#### EXERCISE DIRECTIONS:
Only lines containing the word "property" belong in the answer; copy each one from the records.

#### RECORDS PROVIDED:
↓
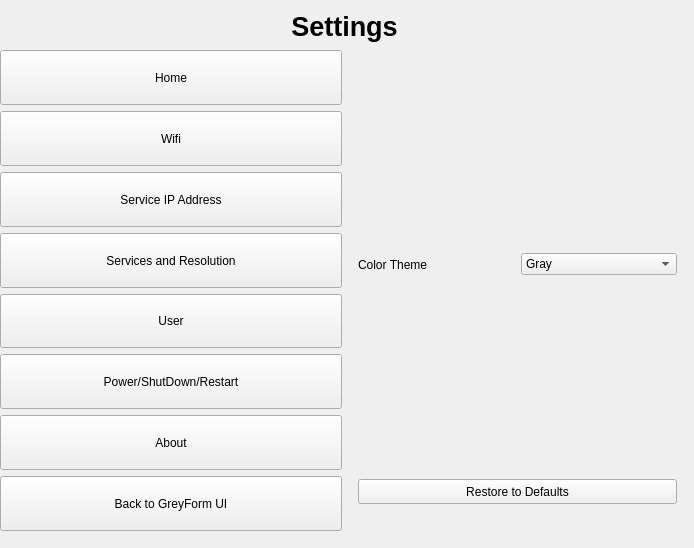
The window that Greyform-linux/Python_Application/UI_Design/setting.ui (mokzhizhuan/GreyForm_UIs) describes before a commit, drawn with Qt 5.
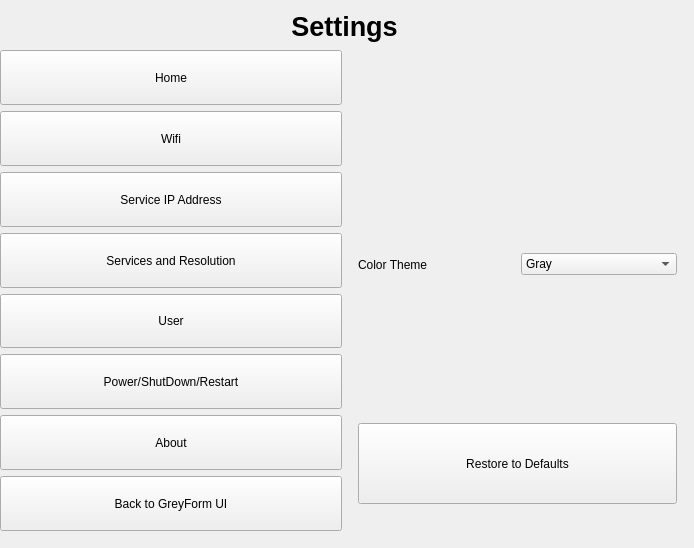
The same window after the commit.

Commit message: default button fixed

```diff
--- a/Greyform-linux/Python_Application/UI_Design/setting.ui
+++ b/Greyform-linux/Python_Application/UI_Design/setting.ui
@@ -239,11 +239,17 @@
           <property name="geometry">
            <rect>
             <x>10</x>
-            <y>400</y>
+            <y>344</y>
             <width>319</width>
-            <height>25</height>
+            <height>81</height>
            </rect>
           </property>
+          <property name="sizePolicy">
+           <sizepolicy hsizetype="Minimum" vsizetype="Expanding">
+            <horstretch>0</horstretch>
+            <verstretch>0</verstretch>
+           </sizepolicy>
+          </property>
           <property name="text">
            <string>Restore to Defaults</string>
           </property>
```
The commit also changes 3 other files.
↑
#### REPLY TO THE TASK:
           <property name="geometry">
           </property>
+          <property name="sizePolicy">
+          </property>
           <property name="text">
           </property>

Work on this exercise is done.